I second the parent. I did go to community college at 15 when high school didn't offer the opportunities I wanted, and there were basically 3 groups of people there:
-Underachievers, who couldn't get into a 4 year school, and their parents didn't know what to do with them.
-Underprivileged, who are working hard to be there and take it seriously, and might be anywhere from 18-50 years old.
-Underaged, who are bright but not ready to move away.
Honestly, I preferred my CC days to my undergrad days. At undergrad, the underprivileged aren't there (by definition), but the underachievers still are; they just have more resources to waste from the same parents that put them in SAT prep classes. This results in a much lower signal-to-noise ratio, and a much worse environment (at least for the first year or two of undergrad).
And on that note, I think that the overachievers at 15-17 should be sent to CC, where they will move faster (and more flexibly) than in high school, without the responsibility and risks of undergrad.

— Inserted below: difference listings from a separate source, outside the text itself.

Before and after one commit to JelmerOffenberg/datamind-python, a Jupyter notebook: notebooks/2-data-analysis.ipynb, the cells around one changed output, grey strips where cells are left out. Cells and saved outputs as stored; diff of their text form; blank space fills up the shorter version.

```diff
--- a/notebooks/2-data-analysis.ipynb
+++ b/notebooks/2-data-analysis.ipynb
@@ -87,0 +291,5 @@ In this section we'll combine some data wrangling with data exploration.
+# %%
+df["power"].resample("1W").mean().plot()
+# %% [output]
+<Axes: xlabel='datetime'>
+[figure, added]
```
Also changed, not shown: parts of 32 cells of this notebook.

Other commenters below are saying that these students should be sent immediately to a "real" school for the proper "environment". Let me ask you: unless you went to a place with a culture like MIT (not my alum), were your first 2 years of undergrad really a good academic environment? I had many more negative environmental influences on my studies at my undergrad institution than my CC, and I've yet to have a friend report differently (including at Ivy League and tech schools).